■ **YOUR GOAL**
A faithful copy of every entry, with the pictures removed, is what is needed here.

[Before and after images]
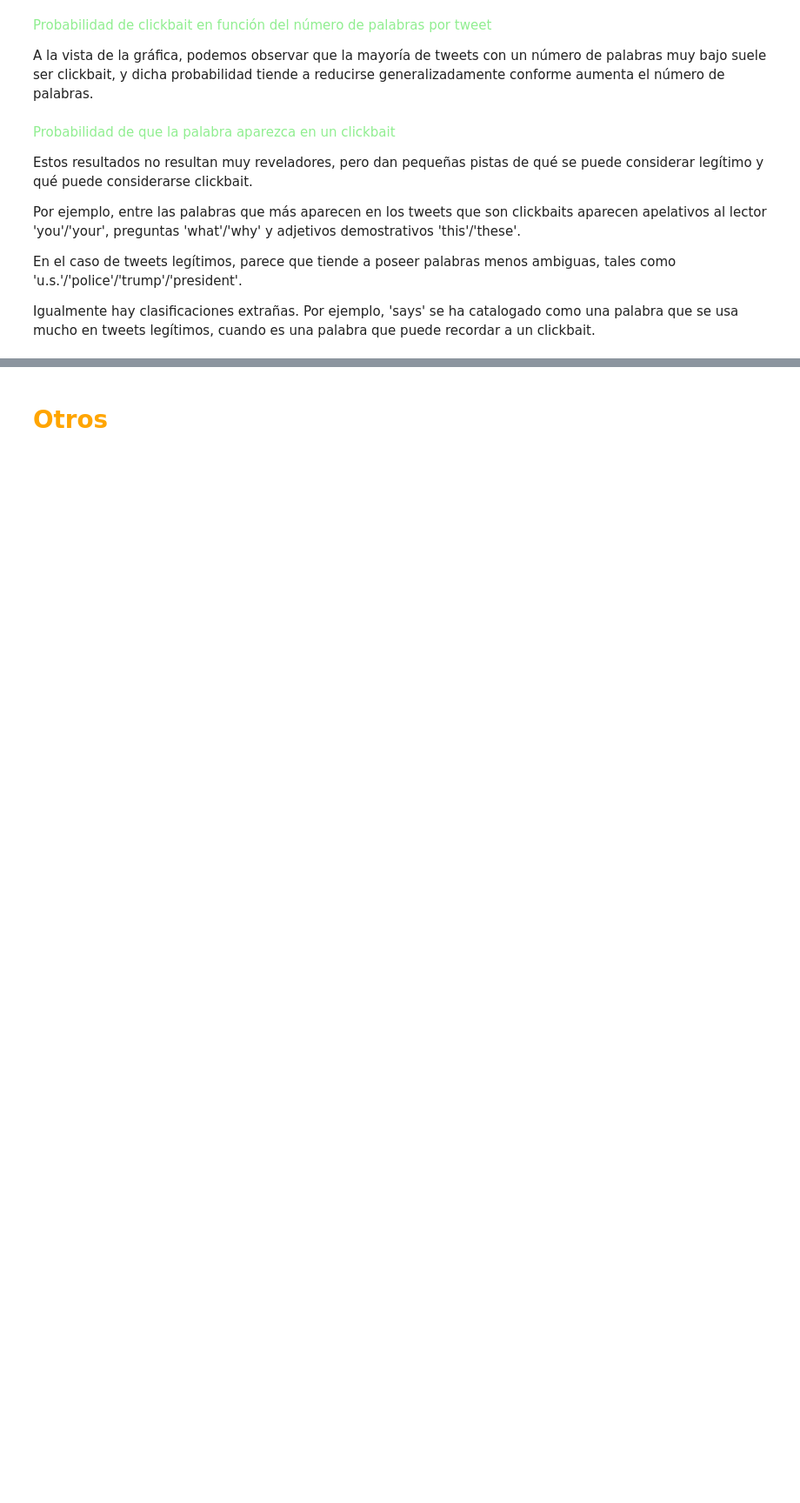
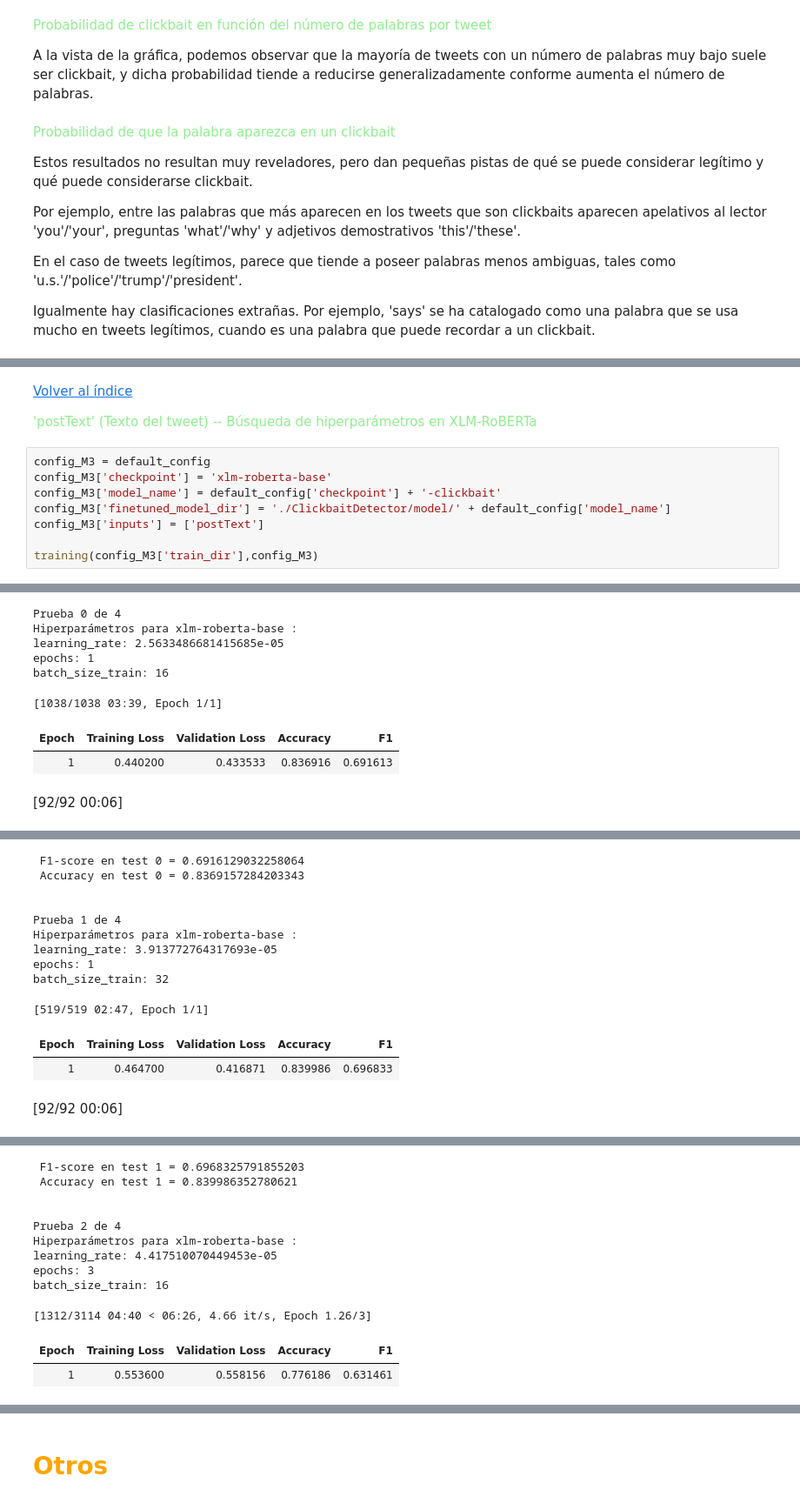
Before and after one commit to Albmargar1/ClickbaitDetector, a Jupyter notebook: main.ipynb, the cells around one changed output, grey strips where cells are left out. Shown at 87% size. Cells and saved outputs as stored; diff of their text form; blank space fills up the shorter version.

```diff
--- a/main.ipynb
+++ b/main.ipynb
@@ -226,0 +327,14 @@ Igualmente hay clasificaciones extrañas. Por ejemplo, 'says' se ha catalogado c
+# %% [markdown]
+[Volver al índice](#Index)
+
+<a name='M3'></a>
+<font color='lightgreen'> 'postText' (Texto del tweet) -- Búsqueda de hiperparámetros en XLM-RoBERTa </font>
+# %%
+config_M3 = default_config
+config_M3['checkpoint'] = 'xlm-roberta-base'
+config_M3['model_name'] = default_config['checkpoint'] + '-clickbait'
+config_M3['finetuned_model_dir'] = './ClickbaitDetector/model/' + default_config['model_name']
+config_M3['inputs'] = ['postText']
+
+training(config_M3['train_dir'],config_M3)
+# %% [output]
@@ -226,0 +342,9 @@ Igualmente hay clasificaciones extrañas. Por ejemplo, 'says' se ha catalogado c
+Prueba 0 de 4
+Hiperparámetros para xlm-roberta-base :
+learning_rate: 2.5633486681415685e-05
+epochs: 1
+batch_size_train: 16
+[1038/1038 03:39, Epoch 1/1]
+| Epoch | Training Loss | Validation Loss | Accuracy | F1 |
+| 1 | 0.440200 | 0.433533 | 0.836916 | 0.691613 |
+[92/92 00:06]
@@ -226,0 +352,13 @@ Igualmente hay clasificaciones extrañas. Por ejemplo, 'says' se ha catalogado c
+ F1-score en test 0 = 0.6916129032258064
+ Accuracy en test 0 = 0.8369157284203343
+
+
+Prueba 1 de 4
+Hiperparámetros para xlm-roberta-base :
+learning_rate: 3.913772764317693e-05
+epochs: 1
+batch_size_train: 32
+[519/519 02:47, Epoch 1/1]
+| Epoch | Training Loss | Validation Loss | Accuracy | F1 |
+| 1 | 0.464700 | 0.416871 | 0.839986 | 0.696833 |
+[92/92 00:06]
@@ -226,0 +366,12 @@ Igualmente hay clasificaciones extrañas. Por ejemplo, 'says' se ha catalogado c
+ F1-score en test 1 = 0.6968325791855203
+ Accuracy en test 1 = 0.839986352780621
+
+
+Prueba 2 de 4
+Hiperparámetros para xlm-roberta-base :
+learning_rate: 4.417510070449453e-05
+epochs: 3
+batch_size_train: 16
+[1312/3114 04:40 < 06:26, 4.66 it/s, Epoch 1.26/3]
+| Epoch | Training Loss | Validation Loss | Accuracy | F1 |
+| 1 | 0.553600 | 0.558156 | 0.776186 | 0.631461 |
```
Also changed, not shown: parts of 26 cells of this notebook.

■ **ANSWER SPACE**
Before and after one commit to Albmargar1/ClickbaitDetector, a Jupyter notebook: main.ipynb, the cells around one changed output, grey strips where cells are left out. Shown at 87% size. Cells and saved outputs as stored; diff of their text form; blank space fills up the shorter version.

```diff
--- a/main.ipynb
+++ b/main.ipynb
@@ -226,0 +327,14 @@ Igualmente hay clasificaciones extrañas. Por ejemplo, 'says' se ha catalogado c
+# %% [markdown]
+[Volver al índice](#Index)
+
+<a name='M3'></a>
+<font color='lightgreen'> 'postText' (Texto del tweet) -- Búsqueda de hiperparámetros en XLM-RoBERTa </font>
+# %%
+config_M3 = default_config
+config_M3['checkpoint'] = 'xlm-roberta-base'
+config_M3['model_name'] = default_config['checkpoint'] + '-clickbait'
+config_M3['finetuned_model_dir'] = './ClickbaitDetector/model/' + default_config['model_name']
+config_M3['inputs'] = ['postText']
+
+training(config_M3['train_dir'],config_M3)
+# %% [output]
@@ -226,0 +342,9 @@ Igualmente hay clasificaciones extrañas. Por ejemplo, 'says' se ha catalogado c
+Prueba 0 de 4
+Hiperparámetros para xlm-roberta-base :
+learning_rate: 2.5633486681415685e-05
+epochs: 1
+batch_size_train: 16
+[1038/1038 03:39, Epoch 1/1]
+| Epoch | Training Loss | Validation Loss | Accuracy | F1 |
+| 1 | 0.440200 | 0.433533 | 0.836916 | 0.691613 |
+[92/92 00:06]
@@ -226,0 +352,13 @@ Igualmente hay clasificaciones extrañas. Por ejemplo, 'says' se ha catalogado c
+ F1-score en test 0 = 0.6916129032258064
+ Accuracy en test 0 = 0.8369157284203343
+
+
+Prueba 1 de 4
+Hiperparámetros para xlm-roberta-base :
+learning_rate: 3.913772764317693e-05
+epochs: 1
+batch_size_train: 32
+[519/519 02:47, Epoch 1/1]
+| Epoch | Training Loss | Validation Loss | Accuracy | F1 |
+| 1 | 0.464700 | 0.416871 | 0.839986 | 0.696833 |
+[92/92 00:06]
@@ -226,0 +366,12 @@ Igualmente hay clasificaciones extrañas. Por ejemplo, 'says' se ha catalogado c
+ F1-score en test 1 = 0.6968325791855203
+ Accuracy en test 1 = 0.839986352780621
+
+
+Prueba 2 de 4
+Hiperparámetros para xlm-roberta-base :
+learning_rate: 4.417510070449453e-05
+epochs: 3
+batch_size_train: 16
+[1312/3114 04:40 < 06:26, 4.66 it/s, Epoch 1.26/3]
+| Epoch | Training Loss | Validation Loss | Accuracy | F1 |
+| 1 | 0.553600 | 0.558156 | 0.776186 | 0.631461 |
```
Also changed, not shown: parts of 26 cells of this notebook.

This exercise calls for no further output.